Please count how many lines below contain the word "react" and reply with only that number.

***** MATERIAL FOR THIS TASK

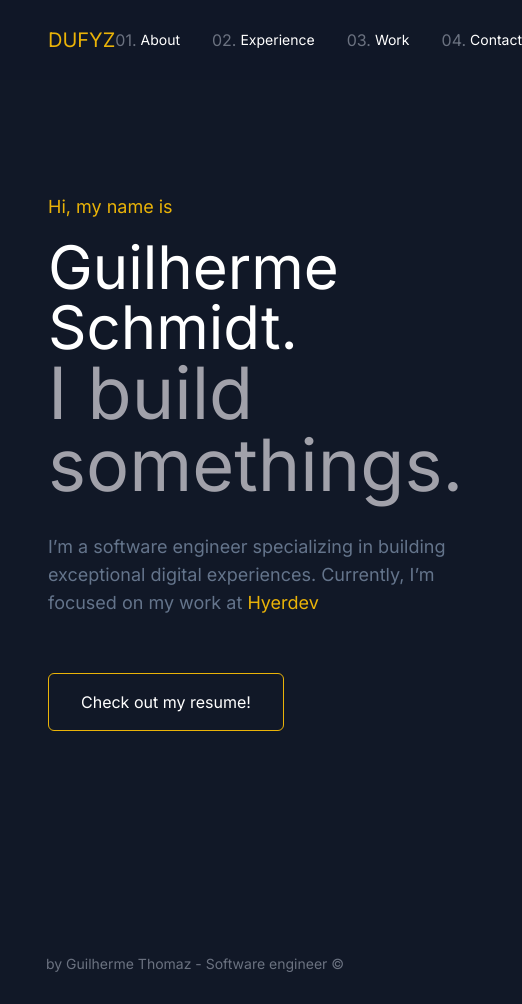
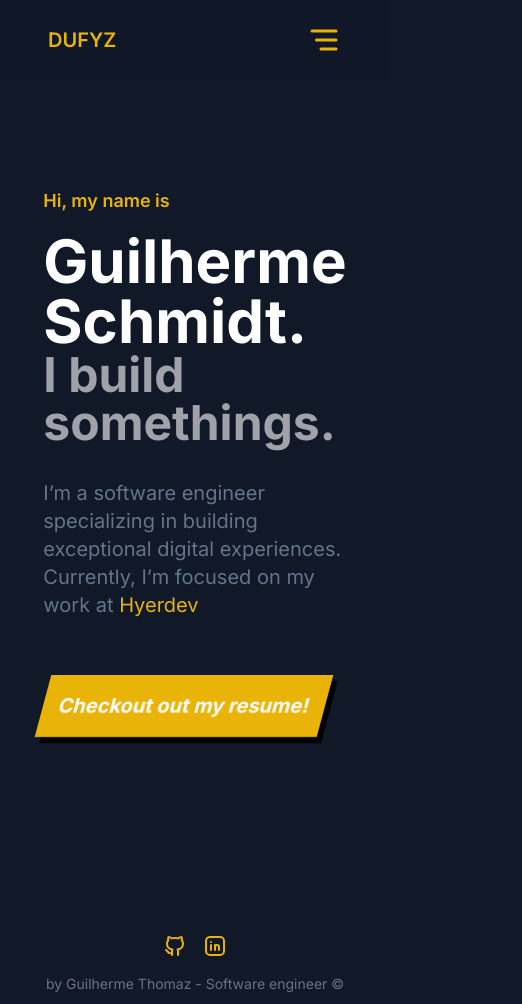
Before and after one commit to Dufyz/portfolio, a Next.js app: page /en in a window 390 px wide. Shown: the whole page, 522 px wide, since content can reach past the window. Built offline with nearby package versions, Linux system fonts and the light colour scheme.

Commit message:
wip: mobile-navbar; hero-section improvement;

```diff
--- a/package.json
+++ b/package.json
@@ -9,6 +9,7 @@
     "lint": "next lint"
   },
   "dependencies": {
+    "@tabler/icons-react": "^3.5.0",
     "class-variance-authority": "^0.7.0",
     "clsx": "^2.1.1",
     "lucide-react": "^0.390.0",
--- a/src/app/[locale]/layout.tsx
+++ b/src/app/[locale]/layout.tsx
@@ -4,8 +4,8 @@ import { Inter as FontSans } from "next/font/google";
 import { NextIntlClientProvider } from "next-intl";
 import { getMessages } from "next-intl/server";
 import { cn } from "@/lib/utils";
-import Navbar from "@/components/Global/navbar";
 import Footer from "@/components/Global/footer";
+import Navbar from "@/components/Global/Navbar";
 
 const fontSans = FontSans({
   subsets: ["latin"],
--- /dev/null
+++ b/src/components/Global/Navbar/index.tsx
@@ -0,0 +1,30 @@
+"use client";
+
+import Link from "next/link";
+import NavbarMobile from "./navbar-mobile";
+import NavbarDesktop from "./navbar-desktop";
+import { useState } from "react";
+
+export default function Navbar() {
+  const [open, setOpen] = useState(false);
+
+  return (
+    <header
+      className={`w-full bg-gray-900 h-20 flex items-center justify-between px-12 text-white sticky top-0 bg-opacity-95 ${
+        !open ? "backdrop-blur-sm" : ""
+      }`}
+    >
+      <div>
+        <Link href={"/"}>
+          <h1 className="text-xl text-yellow-500 uppercase hover:text-yellow-600 cursor-pointer font-semibold">
+            Dufyz
+          </h1>
+        </Link>
+      </div>
+      <>
+        <NavbarMobile open={open} setOpen={setOpen} />
+        <NavbarDesktop />
+      </>
+    </header>
+  );
+}
--- /dev/null
+++ b/src/components/Global/Navbar/navbar-desktop.tsx
@@ -0,0 +1,40 @@
+import { useTranslations } from "next-intl";
+import Link from "next/link";
+
+const LI_CLASSES = "flex items-center justify-center gap-1";
+const LI_ORDER_CLASSES = "text-gray-500";
+const LI_OPTION_CLASSES = "hover:text-yellow-500 text-white capitalize text-sm";
+
+export default function NavbarDesktop() {
+  const t = useTranslations("navbar");
+  return (
+    <nav className="hidden lg:flex">
+      <ul className="flex items-center justify-center gap-8">
+        <Link href={"#About"}>
+          <li className={LI_CLASSES}>
+            <p className={LI_ORDER_CLASSES}>01.</p>
+            <p className={LI_OPTION_CLASSES}>{t("items.about")}</p>
+          </li>
+        </Link>
+        <Link href={"#Experience"}>
+          <li className={LI_CLASSES}>
+            <p className={LI_ORDER_CLASSES}>02.</p>
+            <p className={LI_OPTION_CLASSES}>{t("items.experience")}</p>
+          </li>
+        </Link>
+        <Link href={"#Work"}>
+          <li className={LI_CLASSES}>
+            <p className={LI_ORDER_CLASSES}>03.</p>
+            <p className={LI_OPTION_CLASSES}>{t("items.work")}</p>
+          </li>
+        </Link>
+        <Link href={"#Contact"}>
+          <li className={LI_CLASSES}>
+            <p className={LI_ORDER_CLASSES}>04.</p>
+            <p className={LI_OPTION_CLASSES}>{t("items.contact")}</p>
+          </li>
+        </Link>
+      </ul>
+    </nav>
+  );
+}
--- /dev/null
+++ b/src/components/Global/Navbar/navbar-mobile.tsx
@@ -0,0 +1,90 @@
+import { IconMenuDeep, IconX } from "@tabler/icons-react";
+import { useTranslations } from "next-intl";
+import Link from "next/link";
+import { Dispatch, SetStateAction, useEffect } from "react";
+
+const LI_CLASSES = "flex items-center justify-center gap-1";
+const LI_ORDER_CLASSES = "text-gray-500";
+const LI_OPTION_CLASSES = "hover:text-yellow-500 text-white capitalize text-sm";
+
+export default function NavbarMobile({
+  open,
+  setOpen,
+}: {
+  open: boolean;
+  setOpen: Dispatch<SetStateAction<boolean>>;
+}) {
+  const t = useTranslations("navbar");
+
+  useEffect(() => {
+    const handleKeyDown = (e: KeyboardEvent) => {
+      const { key } = e;
+
+      switch (key) {
+        case "Escape":
+          setOpen(false);
+          break;
+        default:
+          break;
+      }
+    };
+
+    document.addEventListener("keydown", handleKeyDown);
+
+    return () => document.addEventListener("keydown", handleKeyDown);
+  }, [setOpen]);
+
+  return (
+    <div className="flex lg:hidden">
+      <button type="button" onClick={() => setOpen(true)}>
+        <IconMenuDeep size={36} color="#eab308" className="cursor-pointer" />
+      </button>
+      <dialog
+        className={` ${
+          open ? "flex" : "hidden"
+        } top-0 fixed h-screen w-full items-center justify-end bg-black bg-opacity-60 backdrop-blur-sm`}
+      >
+        <button
+          className="flex-1 h-screen cursor-default"
+          type="button"
+          onClick={() => setOpen(false)}
+        />
+        <div className="sm:max-w-80 w-full h-screen bg-gray-900 border-l-[1px] p-6 flex flex-col gap-10">
+          <div className="w-full flex items-center justify-end">
+            <button type="button" onClick={() => setOpen(false)}>
+              <IconX size={36} color="#eab308" className="cursor-pointer" />
+            </button>
+          </div>
+          <nav className="flex-1 items-start justify-center flex h-full">
+            <ul className="flex flex-col items-start justify-center gap-8">
+              <Link href={"#About"}>
+                <li className={LI_CLASSES}>
+                  <p className={LI_ORDER_CLASSES}>01.</p>
+                  <p className={LI_OPTION_CLASSES}>{t("items.about")}</p>
+                </li>
+              </Link>
+              <Link href={"#Experience"}>
+                <li className={LI_CLASSES}>
+                  <p className={LI_ORDER_CLASSES}>02.</p>
+                  <p className={LI_OPTION_CLASSES}>{t("items.experience")}</p>
+                </li>
+              </Link>
+              <Link href={"#Work"}>
+                <li className={LI_CLASSES}>
+                  <p className={LI_ORDER_CLASSES}>03.</p>
+                  <p className={LI_OPTION_CLASSES}>{t("items.work")}</p>
+                </li>
+              </Link>
+              <Link href={"#Contact"}>
+                <li className={LI_CLASSES}>
+                  <p className={LI_ORDER_CLASSES}>04.</p>
+                  <p className={LI_OPTION_CLASSES}>{t("items.contact")}</p>
+                </li>
+              </Link>
+            </ul>
+          </nav>
+        </div>
+      </dialog>
+    </div>
+  );
+}
--- a/src/components/Global/footer.tsx
+++ b/src/components/Global/footer.tsx
@@ -1,11 +1,17 @@
 import Link from "next/link";
+import SocialMedias from "./social-medias";
 
 export default function Footer() {
   const year = new Date().getFullYear();
   return (
     <footer className="h-20 w-full flex items-center justify-center text-white">
-      <div className="max-w-screen-xl w-fullh-10 m-auto flex flex-col items-center justify-center text-sm text-gray-500 hover:text-yellow-500 cursor-pointer">
-        <Link href={"https://github.com/dufyz"} target="_blank">
+      <div className="max-w-screen-xl w-fullh-10 m-auto flex flex-col items-center justify-center text-sm text-gray-500  cursor-pointer gap-4">
+        <SocialMedias />
+        <Link
+          href={"https://github.com/dufyz"}
+          target="_blank"
+          className="hover:text-yellow-500"
+        >
           <p>by Guilherme Thomaz - Software engineer © </p>
         </Link>
       </div>
--- a/src/components/Global/navbar.tsx
+++ /dev/null
@@ -1,49 +0,0 @@
-import { useTranslations } from "next-intl";
-import Link from "next/link";
-
-const LI_CLASSES = "flex items-center justify-center gap-1";
-const LI_ORDER_CLASSES = "text-gray-500";
-const LI_OPTION_CLASSES = "hover:text-yellow-500 capitalize text-sm";
-
-export default function Navbar() {
-  const t = useTranslations("navbar");
-  return (
-    <header className="w-full bg-gray-900 h-20 flex items-center justify-between px-12 text-white sticky top-0 bg-opacity-95">
-      <div>
-        <Link href={"/"}>
-          <h1 className="text-xl text-yellow-500 uppercase hover:text-yellow-600 cursor-pointer">
-            Dufyz
-          </h1>
-        </Link>
-      </div>
-      <nav>
-        <ul className="flex items-center justify-center gap-8">
-          <Link href={"#About"}>
-            <li className={LI_CLASSES}>
-              <p className={LI_ORDER_CLASSES}>01.</p>
-              <p className={LI_OPTION_CLASSES}>{t("items.about")}</p>
-            </li>
-          </Link>
-          <Link href={"#Experience"}>
-            <li className={LI_CLASSES}>
-              <p className={LI_ORDER_CLASSES}>02.</p>
-              <p className={LI_OPTION_CLASSES}>{t("items.experience")}</p>
-            </li>
-          </Link>
-          <Link href={"#Work"}>
-            <li className={LI_CLASSES}>
-              <p className={LI_ORDER_CLASSES}>03.</p>
-              <p className={LI_OPTION_CLASSES}>{t("items.work")}</p>
-            </li>
-          </Link>
-          <Link href={"#Contact"}>
-            <li className={LI_CLASSES}>
-              <p className={LI_ORDER_CLASSES}>04.</p>
-              <p className={LI_OPTION_CLASSES}>{t("items.contact")}</p>
-            </li>
-          </Link>
-        </ul>
-      </nav>
-    </header>
-  );
-}
--- /dev/null
+++ b/src/components/Global/social-medias.tsx
@@ -0,0 +1,23 @@
+import { IconBrandGithub, IconBrandLinkedin } from "@tabler/icons-react";
+import Link from "next/link";
+
+export default function SocialMedias() {
+  return (
+    <div className="flex lg:fixed lg:bottom-0 lg:left-20 lg:flex-col items-center justify-center gap-4 ">
+      <Link href={"https://github.com/Dufyz"} target="_blank">
+        <IconBrandGithub color="#eab308" className="cursor-pointer" size={24} />
+      </Link>
+      <Link
+        href={"https://www.linkedin.com/in/schmidt-iago-thomaz/"}
+        target="_blank"
+      >
+        <IconBrandLinkedin
+          color="#eab308"
+          className="cursor-pointer"
+          size={24}
+        />
+      </Link>
+      <div className="w-[1px] bg-yellow-500 h-20 hidden lg:block" />
+    </div>
+  );
+}
--- a/src/components/home/hero-section.tsx
+++ b/src/components/home/hero-section.tsx
@@ -1,19 +1,24 @@
 import Link from "next/link";
+import "./styles.css";
 
 export default function HeroSection() {
   return (
     <section className="w-full h-[calc(100vh-80px)] px-12">
-      <div className="m-auto h-full max-w-screen-lg flex-1 w-full flex items-start justify-center flex-col text-white">
+      <div className="m-auto h-full max-w-screen-lg flex-1 w-full flex items-center justify-center flex-col text-white">
         <div className="flex items-start justify-center flex-col gap-14">
           <div className="flex items-start justify-center flex-col gap-8">
             <div className="flex items-start justify-center flex-col gap-4">
-              <p className="text-lg text-yellow-500">Hi, my name is</p>
+              <p className="text-lg text-yellow-500 font-semibold">
+                Hi, my name is
+              </p>
               <div className="flex items-start justify-center flex-col">
-                <h1 className="text-6xl">Guilherme Schmidt.</h1>
-                <h2 className="text-7xl text-zinc-400">I build somethings.</h2>
+                <h1 className="text-6xl font-bold">Guilherme Schmidt.</h1>
+                <h2 className="text-5xl text-zinc-400 font-bold">
+                  I build somethings.
+                </h2>
               </div>
             </div>
-            <p className="text-muted-foreground max-w-xl text-lg">
+            <p className="text-muted-foreground max-w-xl text-gray-500 text-xl">
               I’m a software engineer specializing in building exceptional
               digital experiences. Currently, I’m focused on my work at{" "}
               <Link
@@ -25,8 +30,10 @@ export default function HeroSection() {
               </Link>
             </p>
           </div>
-          <button className="rounded-md py-4 px-8 border border-yellow-500">
-            Check out my resume!
+          <button className="flex items-center justify-center">
+            <a className="cta" href="#">
+              <span>Checkout out my resume!</span>
+            </a>
           </button>
         </div>
       </div>
--- /dev/null
+++ b/src/components/home/styles.css
@@ -0,0 +1,40 @@
+.cta {
+    padding: 16px;
+    font-size: 20px;
+    font-weight: 700;
+    color: #fff;
+    background: #eab308;
+    transition: 1s;
+    box-shadow: 6px 6px 0 black;
+    transform: skewX(-15deg);
+}
+
+.cta:focus {
+    outline: none;
+}
+
+.cta:hover {
+    transition: 0.5s;
+    box-shadow: 10px 10px 0 #fff;
+}
+
+.cta span:nth-child(2) {
+    transition: 0.5s;
+    margin-right: 0px;
+}
+
+.cta:hover span:nth-child(2) {
+    transition: 0.5s;
+    margin-right: 45px;
+}
+
+span {
+    transform: skewX(15deg)
+}
+
+span:nth-child(2) {
+    width: 20px;
+    margin-left: 30px;
+    position: relative;
+    top: 12%;
+}
```
Also changed, not shown: 1 other file (tests, documents, lock files or other folders).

**********

| RESULT OF THIS EXERCISE |
6